California has about one-fifth of the homeless population in the U.S., and some strong measures, including establishing mental health courts in each county, are being taken. On paper, the mental health courts would help the homeless with severe mental illness get the help they need, but America CGTN notes that some are worried that the “help” will come even against the homeless’ will. This is why mental health counselors, who are usually on the streets or in people’s homes trying to get them help, are now turning to a virtual setting. This way, they should be able to help more people in a shorter amount of time, plus the added bonus of both parties being safe from COVID-19 during the sessions.

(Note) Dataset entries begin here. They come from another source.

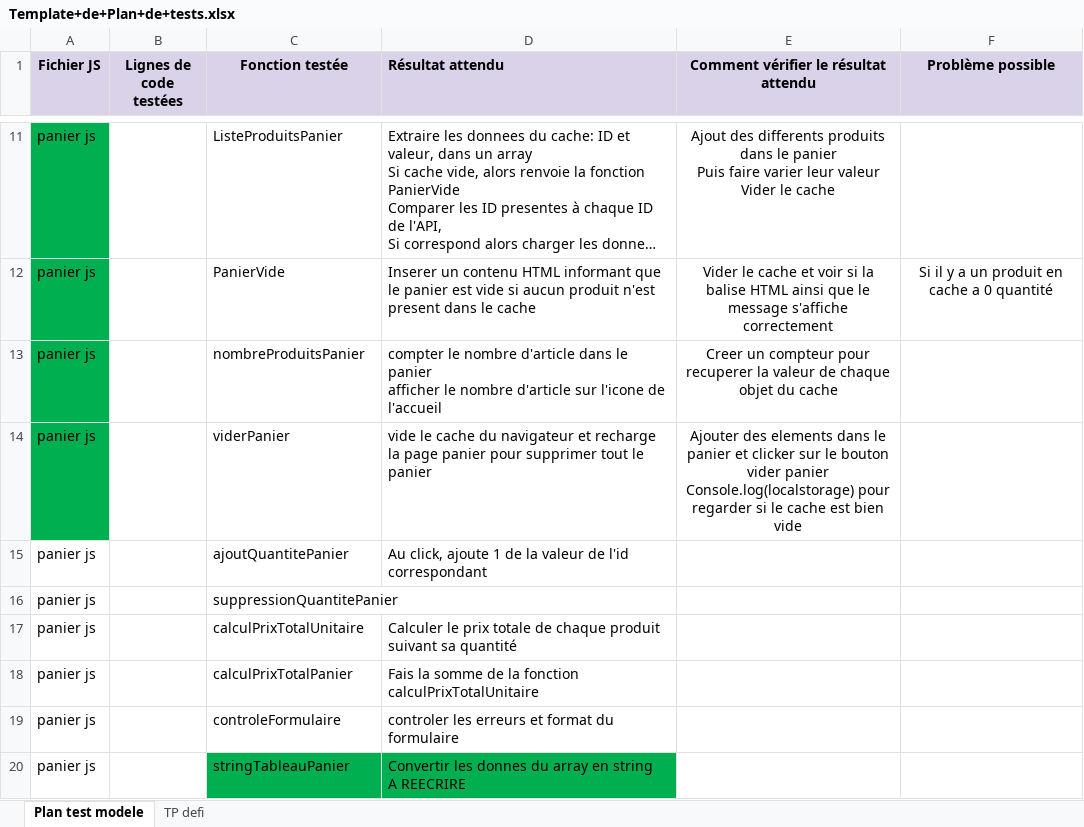
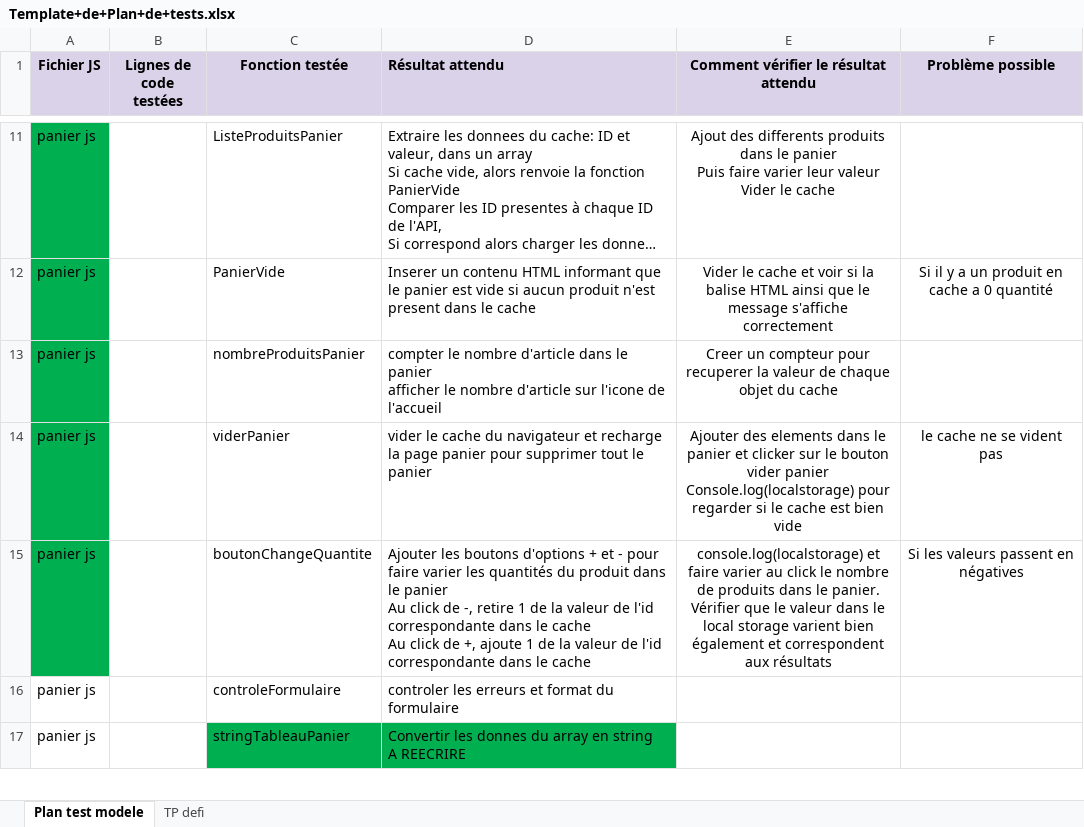
Before and after one commit to ghislaingirardeau/GirardeauGhislain_5_19022021, an Excel workbook: Projet/Template+de+Plan+de+tests.xlsx, sheet Plan test modele, drawn as a sheet; only a part is shown, gaps mark what is left out; long unchanged cells end in …; values as stored, in another font and other column widths than the file's, no borders; removed rows and columns are numbered as before the commit, all else as after; ↵ is a line break in a cell; the diff names each change by its address in the sheet, - before the commit and + after, or states it on an @@ line.

Commit message:
Ajustement frontend des block panier

```diff
--- a/Projet/Template+de+Plan+de+tests.xlsx (sheet Plan test modele)
+++ b/Projet/Template+de+Plan+de+tests.xlsx (sheet Plan test modele)
-D14 (Résultat attendu): vide le cache…
+D14 (Résultat attendu): vider le cache…
-F14 (Problème possible): (empty)
+F14 (Problème possible): le cache ne se vident pas
-row 15: panier js |  | ajoutQuantitePanier | Au click, ajoute 1 de la valeur de l'id correspondant
-row 16: panier js |  | suppressionQuantitePanier
-row 17: panier js |  | calculPrixTotalUnitaire | Calculer le prix totale de chaque produit suivant sa quantité
-row 18: panier js |  | calculPrixTotalPanier | Fais la somme de la fonction calculPrixTotalUnitaire
+row 15: panier js |  | boutonChangeQuantite | Ajouter les boutons d'options + et - pour faire varier les quantités du produit dans le panier ↵ Au click de -, retire 1 de la valeur de l'id correspondante dans le cache ↵ Au click de +, ajoute 1 de la valeur de l'id correspondante dans le cache | console.log(localstorage) et faire varier au click le nombre de produits dans le panier. Vérifier que le valeur dans le local storage varient bien également et correspondent aux résultats | Si les valeurs passent en négatives
```
Also changed, not shown: 5 other files.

Considering what an occupational therapist does – diagnosing and treating physical injury due to accidents, genetic disorders, and other conditions – it is generally believed to be a hands-on profession. However, with some patients unable to come to the office for therapy, either because of pandemic-related restrictions or because physically getting to the clinic is difficult due to the nature of injury, virtual sessions are now becoming more widespread. It may not be a 100% remote job – occupational therapists will still have to see their patients face-to-face, but much less frequently. For sessions that focus solely on exercises, however, patients and therapists are enjoying virtual sessions nowadays.
These are just five of the many professions that are starting to move away from an office-based setting and towards the ever-coveted WFH situation. We expect there to be more in the future as technology and virtual reality become even better, and more professions find it easier to work remotely. And when meetings need to happen in-person or in a hybrid setting, our flexible conference spaces can offer the professional setting required.